– Peppermint tea bags – Try wetting two tea bags and placing them over your eyes for 15 minutes.
– Rosemary tea – You can try drinking one cup of rosemary tea, as this is said to stop a headache from becoming worse.
– Lavender, Peppermint and Coconut Oil – Mix these three elements together and apply to the temples, forehead and neck and leave for 30 minutes (ideally whilst you rest).
Dehydration: Going beyond the headaches and onto something more serious
One of the most life threatening of all possibilities should you find yourself living off the wilderness for any period of time after a disaster is that of dehydration, and beyond the symptoms listed earlier the fact remains that the eventual and final of symbols of complete dehydration is death. So let’s move on to being prepared for disaster and avoiding the grave circumstances that being without water can present.
Dehydration and Dehydration Headaches outdoors and in the wilderness
- Be prepare before disaster even strikes
First and foremost, you should ideally be packed and prepared for if disaster strikes. We recently published an article upon this very subject where we covered the essential topic of a Bug out Bag. Within this, we stressed the importance of keeping fluid packed (as well as packing water content based foods). So, if you’ve followed this advice and disaster does strike, you’ll already be on firm footing with a water source to keep you going whilst you run through the remaining tips.
For those who are less than prepared however the tips below may not pay to be undertaken with any more urgency than usually, as retaining as much water as you can, and avoiding sweating as much as possible, is paramount.
- Rest frequently, keep as cool as possible and be on the lookout for the symptoms of dehydration
Resting frequently, particularly during the hottest parts of the day, is essential when you don’t know where your next drink is coming from. Be vigilant along your travels and wary of the time and your location. If you are very thirsty and lethargic, you are likely dehydrated, especially if you are also experiencing a dehydration headache as well. Reevaluate your plans and get to a clean water source A.S.A.P.
- Remember that water sources aren’t just the impossible to find oasis
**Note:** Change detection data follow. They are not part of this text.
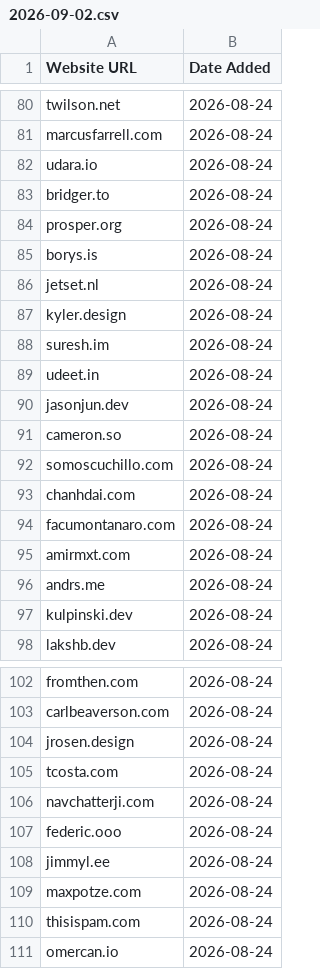
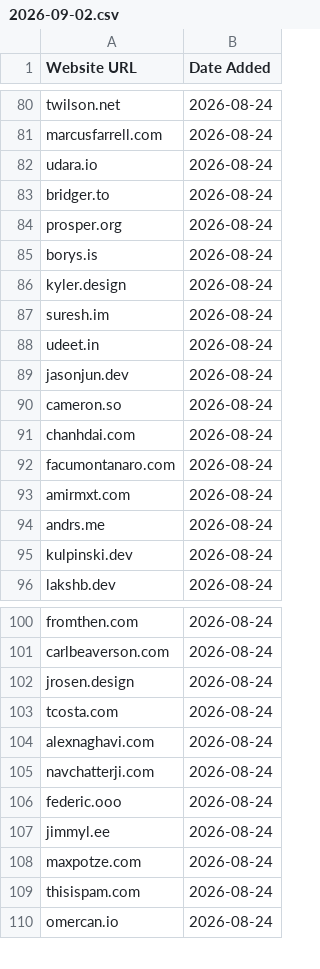
Before and after one commit to omyvnss/adfolio-clone, a CSV file: data/history/2026-09-02.csv, drawn as a sheet; only a part is shown, gaps mark what is left out.

```diff
--- a/data/history/2026-09-02.csv
+++ b/data/history/2026-09-02.csv
@@ -85,3 +85,2 @@ prosper.org,2026-08-24
 borys.is,2026-08-24
-jetset.nl,2026-08-24
 kyler.design,2026-08-24
@@ -91,3 +90,2 @@ jasonjun.dev,2026-08-24
 cameron.so,2026-08-24
-somoscuchillo.com,2026-08-24
 chanhdai.com,2026-08-24
@@ -105,2 +103,3 @@ jrosen.design,2026-08-24
 tcosta.com,2026-08-24
+alexnaghavi.com,2026-08-24
 navchatterji.com,2026-08-24
```
Also changed, not shown: data/sites.csv, 1 other file.
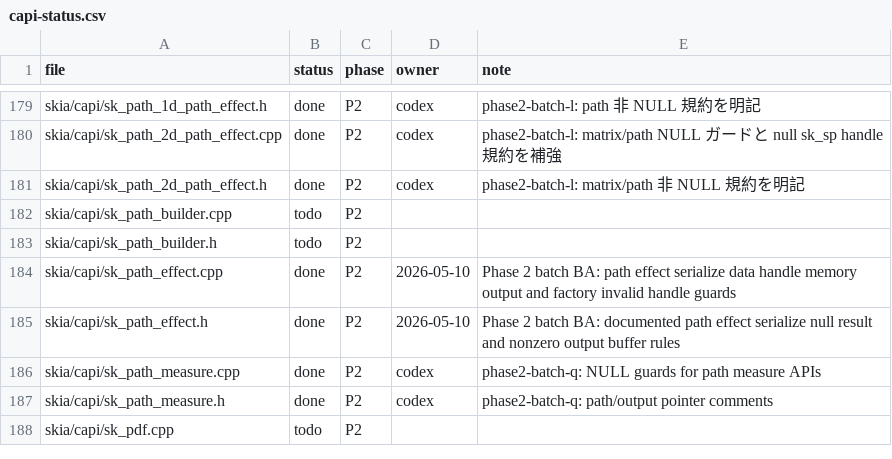
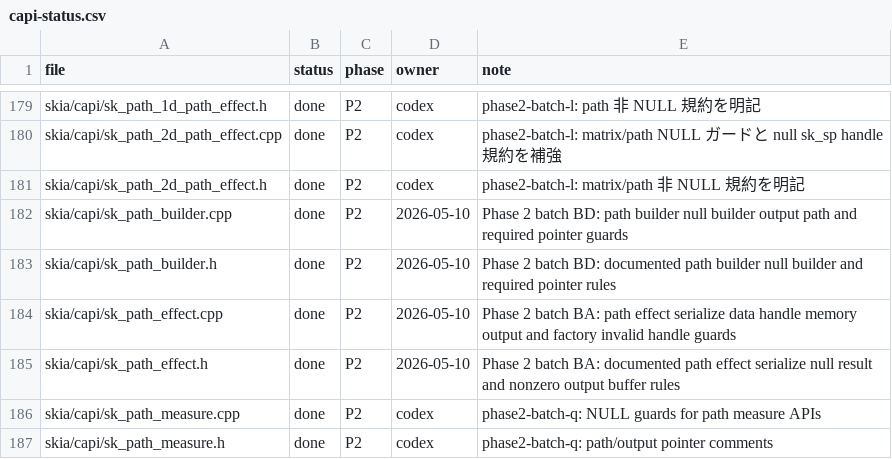
Before and after one commit to dolphilia/reskia, a CSV file: docs/plans/c-binding-remediation/checklists/capi-status.csv, drawn as a sheet; only a part is shown, gaps mark what is left out; the shorter side is filled out with more unchanged rows.

```diff
--- a/docs/plans/c-binding-remediation/checklists/capi-status.csv
+++ b/docs/plans/c-binding-remediation/checklists/capi-status.csv
@@ -181,4 +181,4 @@ skia/capi/sk_path_2d_path_effect.cpp,done,P2,codex,phase2-batch-l: matrix/path N
 skia/capi/sk_path_2d_path_effect.h,done,P2,codex,phase2-batch-l: matrix/path 非 NULL 規約を明記
-skia/capi/sk_path_builder.cpp,todo,P2,,
-skia/capi/sk_path_builder.h,todo,P2,,
+skia/capi/sk_path_builder.cpp,done,P2,2026-05-10,Phase 2 batch BD: path builder null builder output path and required pointer guards
+skia/capi/sk_path_builder.h,done,P2,2026-05-10,Phase 2 batch BD: documented path builder null builder and required pointer rules
 skia/capi/sk_path_effect.cpp,done,P2,2026-05-10,Phase 2 batch BA: path effect serialize data handle memory output and factory invalid handle guards
```
Also changed, not shown: 6 other files.
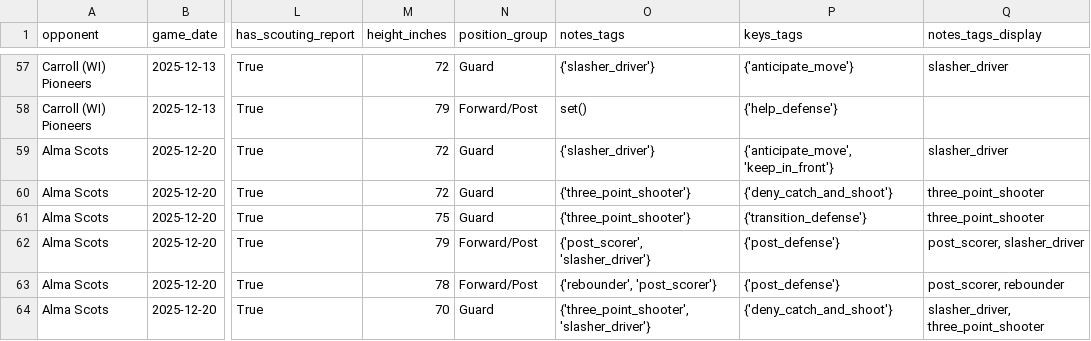
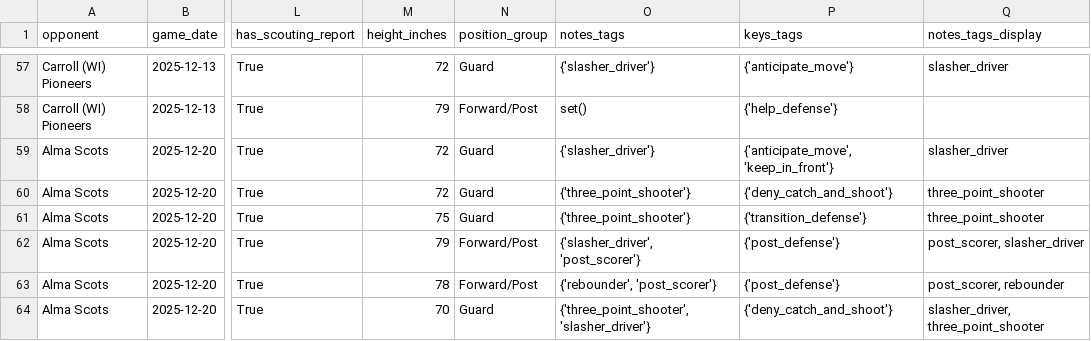
Before and after one commit to fritschcm272/uwwmensbball, a CSV file: data/uww_player_profiles.csv, drawn as a sheet; only a part is shown, gaps mark what is left out; the diff covers the shown part only; the diff names each change by its address in the sheet, - before the commit and + after, or states it on an @@ line.

```diff
--- a/data/uww_player_profiles.csv
+++ b/data/uww_player_profiles.csv
-O62 (notes_tags): {'post_scorer', 'slasher_driver'}
+O62 (notes_tags): {'slasher_driver', 'post_scorer'}
```
Also changed, not shown: 8 edited cells elsewhere in this file, 3 other files.
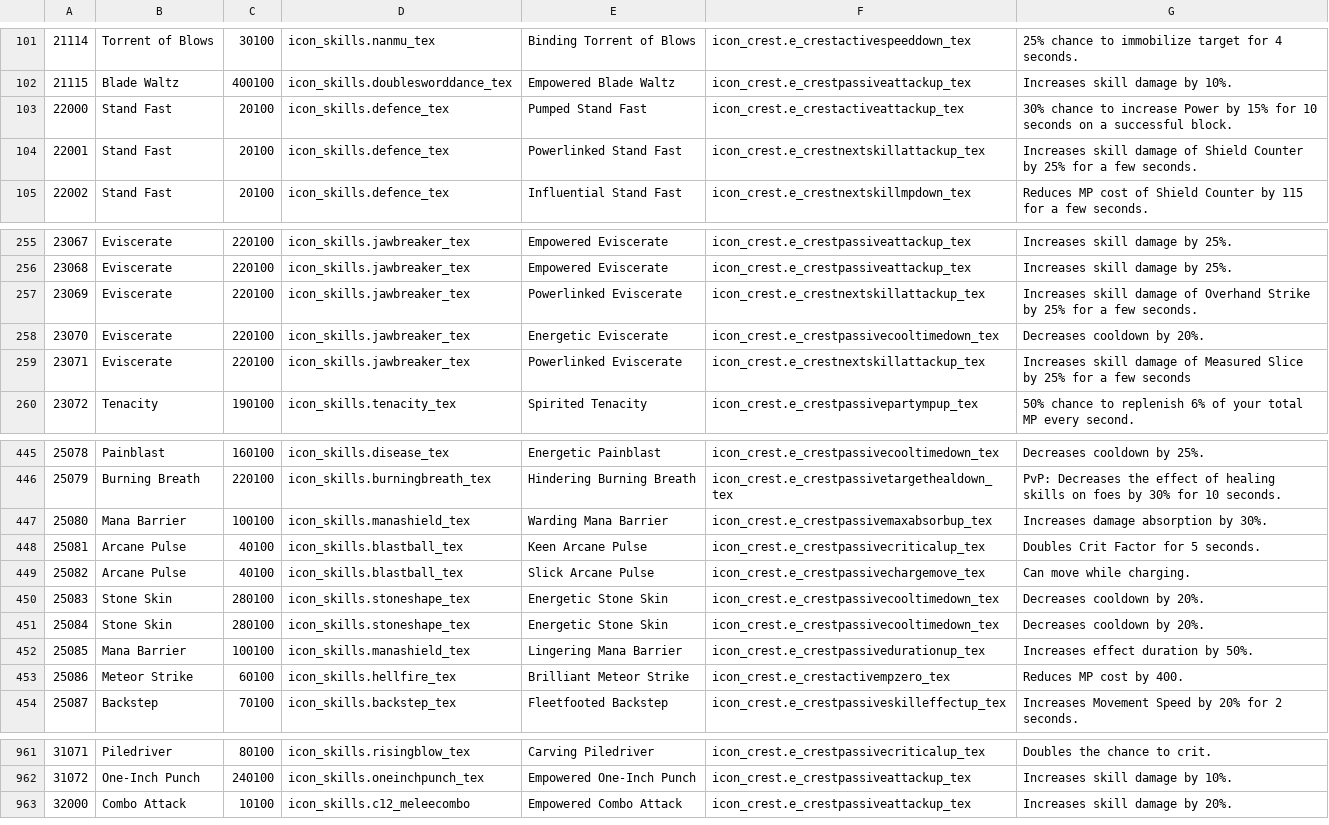
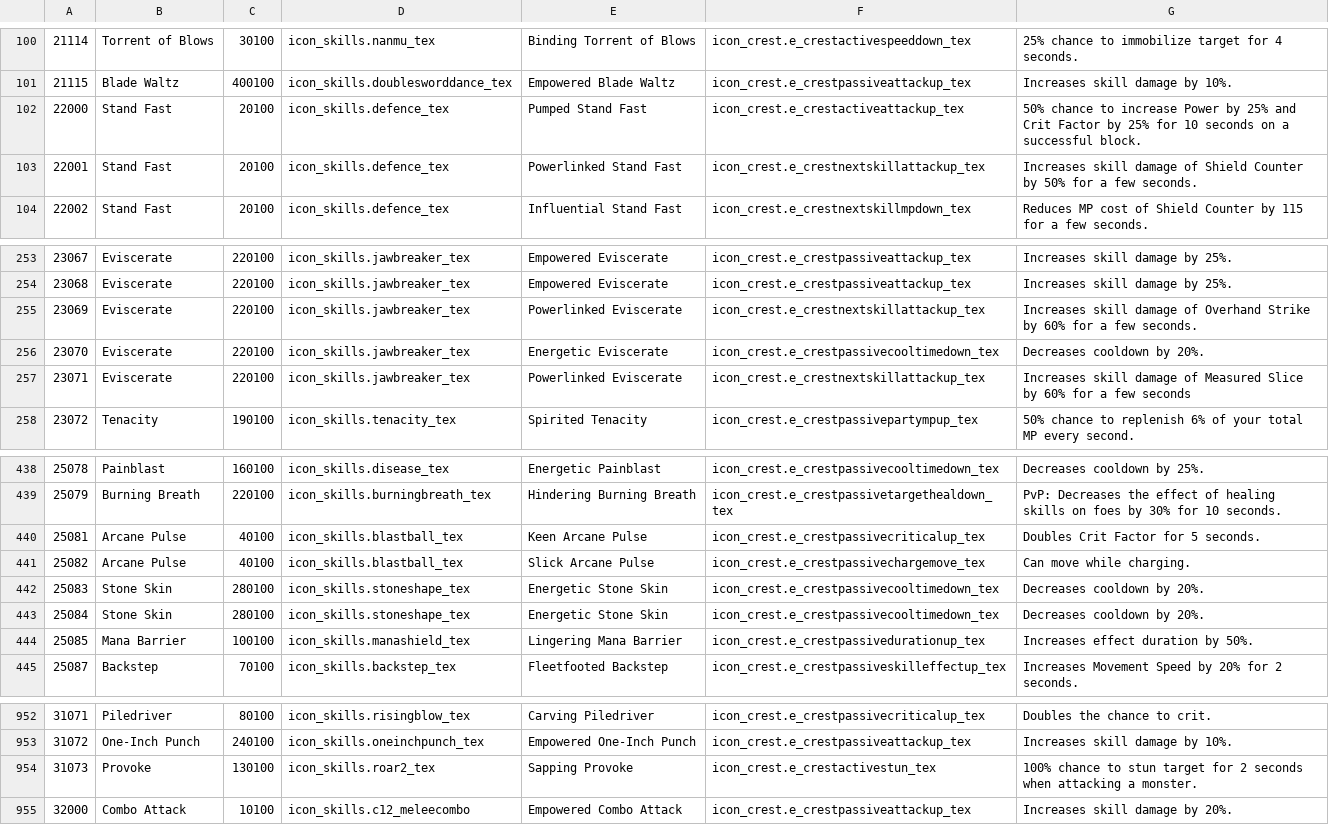
Before and after one commit to menmaa/ShinraMeter, a TSV file: resources/data/hotdot/glyph-EU-EN.tsv, drawn as a sheet; only a part is shown, gaps mark what is left out; the diff covers the shown part only.

```diff
--- a/resources/data/hotdot/glyph-EU-EN.tsv
+++ b/resources/data/hotdot/glyph-EU-EN.tsv
@@ -102,4 +101,4 @@
 21115	Blade Waltz	400100	icon_skills.doublesworddance_tex	Empowered Blade Waltz	icon_crest.e_crestpassiveattackup_tex	Increases skill damage by 10%.
-22000	Stand Fast	20100	icon_skills.defence_tex	Pumped Stand Fast	icon_crest.e_crestactiveattackup_tex	30% chance to increase Power by 15% for 10 seconds on a successful block.
-22001	Stand Fast	20100	icon_skills.defence_tex	Powerlinked Stand Fast	icon_crest.e_crestnextskillattackup_tex	Increases skill damage of Shield Counter by 25% for a few seconds.
+22000	Stand Fast	20100	icon_skills.defence_tex	Pumped Stand Fast	icon_crest.e_crestactiveattackup_tex	50% chance to increase Power by 25% and Crit Factor by 25% for 10 seconds on a successful block.
+22001	Stand Fast	20100	icon_skills.defence_tex	Powerlinked Stand Fast	icon_crest.e_crestnextskillattackup_tex	Increases skill damage of Shield Counter by 50% for a few seconds.
 22002	Stand Fast	20100	icon_skills.defence_tex	Influential Stand Fast	icon_crest.e_crestnextskillmpdown_tex	Reduces MP cost of Shield Counter by 115 for a few seconds.
@@ -256,5 +254,5 @@
 23068	Eviscerate	220100	icon_skills.jawbreaker_tex	Empowered Eviscerate	icon_crest.e_crestpassiveattackup_tex	Increases skill damage by 25%.
-23069	Eviscerate	220100	icon_skills.jawbreaker_tex	Powerlinked Eviscerate	icon_crest.e_crestnextskillattackup_tex	Increases skill damage of Overhand Strike by 25% for a few seconds.
+23069	Eviscerate	220100	icon_skills.jawbreaker_tex	Powerlinked Eviscerate	icon_crest.e_crestnextskillattackup_tex	Increases skill damage of Overhand Strike by 60% for a few seconds.
 23070	Eviscerate	220100	icon_skills.jawbreaker_tex	Energetic Eviscerate	icon_crest.e_crestpassivecooltimedown_tex	Decreases cooldown by 20%.
-23071	Eviscerate	220100	icon_skills.jawbreaker_tex	Powerlinked Eviscerate	icon_crest.e_crestnextskillattackup_tex	Increases skill damage of Measured Slice by 25% for a few seconds
+23071	Eviscerate	220100	icon_skills.jawbreaker_tex	Powerlinked Eviscerate	icon_crest.e_crestnextskillattackup_tex	Increases skill damage of Measured Slice by 60% for a few seconds
 23072	Tenacity	190100	icon_skills.tenacity_tex	Spirited Tenacity	icon_crest.e_crestpassivepartympup_tex	50% chance to replenish 6% of your total MP every second.
@@ -446,3 +439,2 @@
 25079	Burning Breath	220100	icon_skills.burningbreath_tex	Hindering Burning Breath	icon_crest.e_crestpassivetargethealdown_tex	PvP: Decreases the effect of healing skills on foes by 30% for 10 seconds.
-25080	Mana Barrier	100100	icon_skills.manashield_tex	Warding Mana Barrier	icon_crest.e_crestpassivemaxabsorbup_tex	Increases damage absorption by 30%.
 25081	Arcane Pulse	40100	icon_skills.blastball_tex	Keen Arcane Pulse	icon_crest.e_crestpassivecriticalup_tex	Doubles Crit Factor for 5 seconds.
@@ -452,3 +444,2 @@
 25085	Mana Barrier	100100	icon_skills.manashield_tex	Lingering Mana Barrier	icon_crest.e_crestpassivedurationup_tex	Increases effect duration by 50%.
-25086	Meteor Strike	60100	icon_skills.hellfire_tex	Brilliant Meteor Strike	icon_crest.e_crestactivempzero_tex	Reduces MP cost by 400.
 25087	Backstep	70100	icon_skills.backstep_tex	Fleetfooted Backstep	icon_crest.e_crestpassiveskilleffectup_tex	Increases Movement Speed by 20% for 2 seconds.
@@ -962,2 +953,3 @@
 31072	One-Inch Punch	240100	icon_skills.oneinchpunch_tex	Empowered One-Inch Punch	icon_crest.e_crestpassiveattackup_tex	Increases skill damage by 10%.
+31073	Provoke	130100	icon_skills.roar2_tex	Sapping Provoke	icon_crest.e_crestactivestun_tex	100% chance to stun target for 2 seconds when attacking a monster.
 32000	Combo Attack	10100	icon_skills.c12_meleecombo	Empowered Combo Attack	icon_crest.e_crestpassiveattackup_tex	Increases skill damage by 20%.
```
Also changed, not shown: 2 added rows, 10 removed rows and 24 edited cells elsewhere in this file, resources/data/acc_benefits/acc_benefits-EU-EN.tsv, resources/data/quests/quests-EU-EN.tsv, 44 other files.
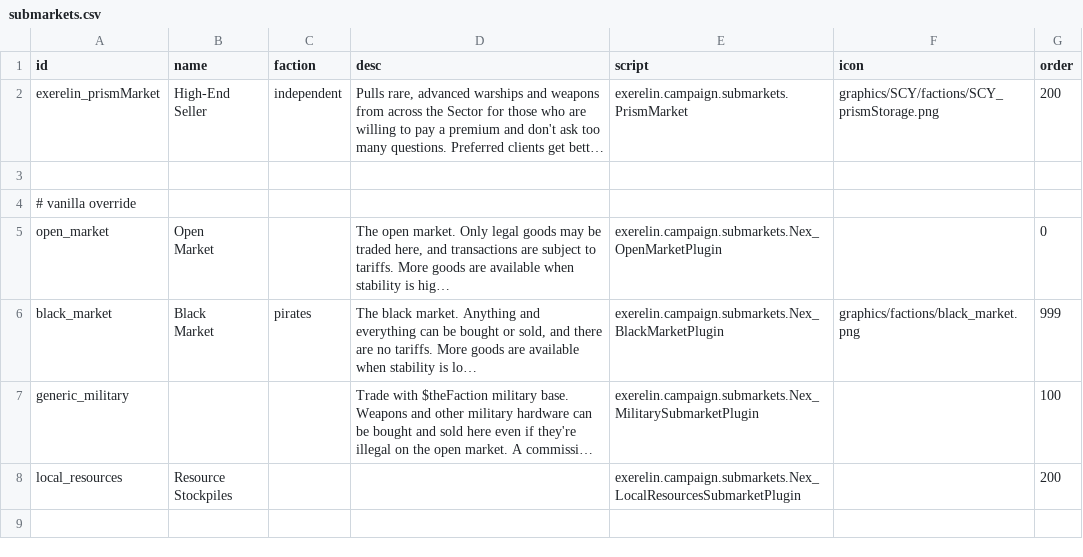
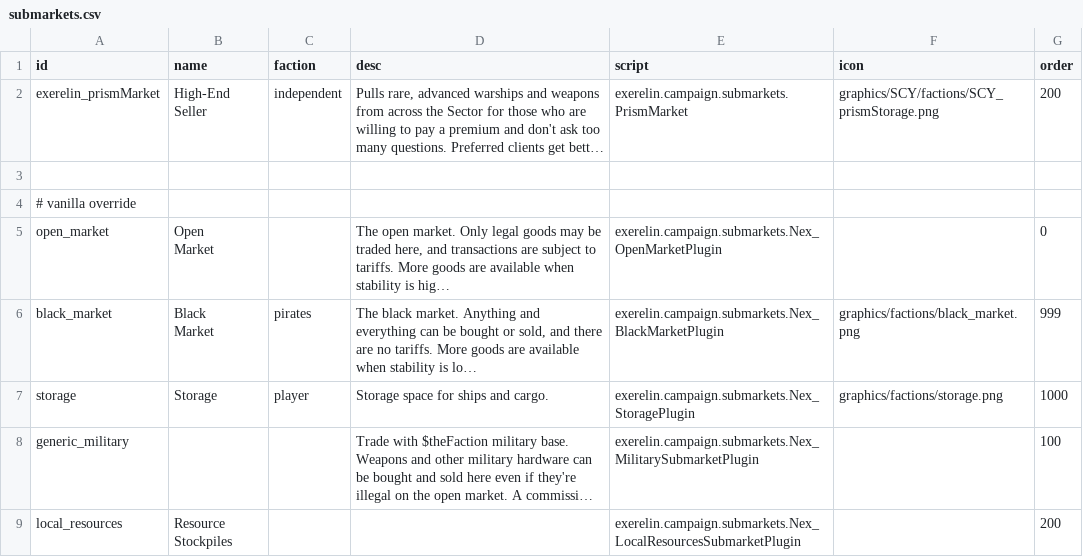
Before and after one commit to Histidine91/Nexerelin, a CSV file: data/campaign/submarkets.csv, drawn as a sheet; long unchanged cells end in …; the diff names each change by its address in the sheet, - before the commit and + after, or states it on an @@ line.

```diff
--- a/data/campaign/submarkets.csv
+++ b/data/campaign/submarkets.csv
+row 7: storage | Storage | player | Storage space for ships and cargo. | exerelin.campaign.submarkets.Nex_StoragePlugin | graphics/factions/storage.png | 1000
```
Also changed, not shown: data/campaign/rules.csv, 4 other files.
Water sources include everything from fruit and veg right through to the trickling stream, so remember to look for more than what may be traditional water routes.
- Be aware of drinking water and its contaminates
So, you’ve found water… great, right? Well, not quite. When suffering with dehydration and a dehydration headache, your decisions may well be compromised and you may not be thinking clearly. You see water sources in practically every part of the world are very rarely pure, and generally tend to include contaminants to greater or lesser degrees. This most specifically can include: turbidity, toxic chemicals, bacteria, viruses and parasitic worms.
This is again where my Bug out Bag blog post would have come in handy, as it covers all of the items required for ensuring that drinking water is safe through various purification tools.
- Look out for the signs of water that is close
There are many signs that a water source may be close, so always be on the look out for the following:
– Rocky terrains and crevices (rain water can frequently collect in these areas).
– Muddy, squishy or damp ground.
– Green vegetation, such as grass, can indicate that a water source may be close.
– Animal tracks or collections of animal habitats.
– Insects (where there are plenty of insects you’re almost certain to find a water source).
– Birds (birds tend to circle watering sources/holes, so keep one eye on the skies).
- Gather some form of water carrier
If you have no bottle prepacked then you should remember to look out for something that can be used to carry your water once you find it. Most likely this will be some form of wood that can be cut down and carved into a container.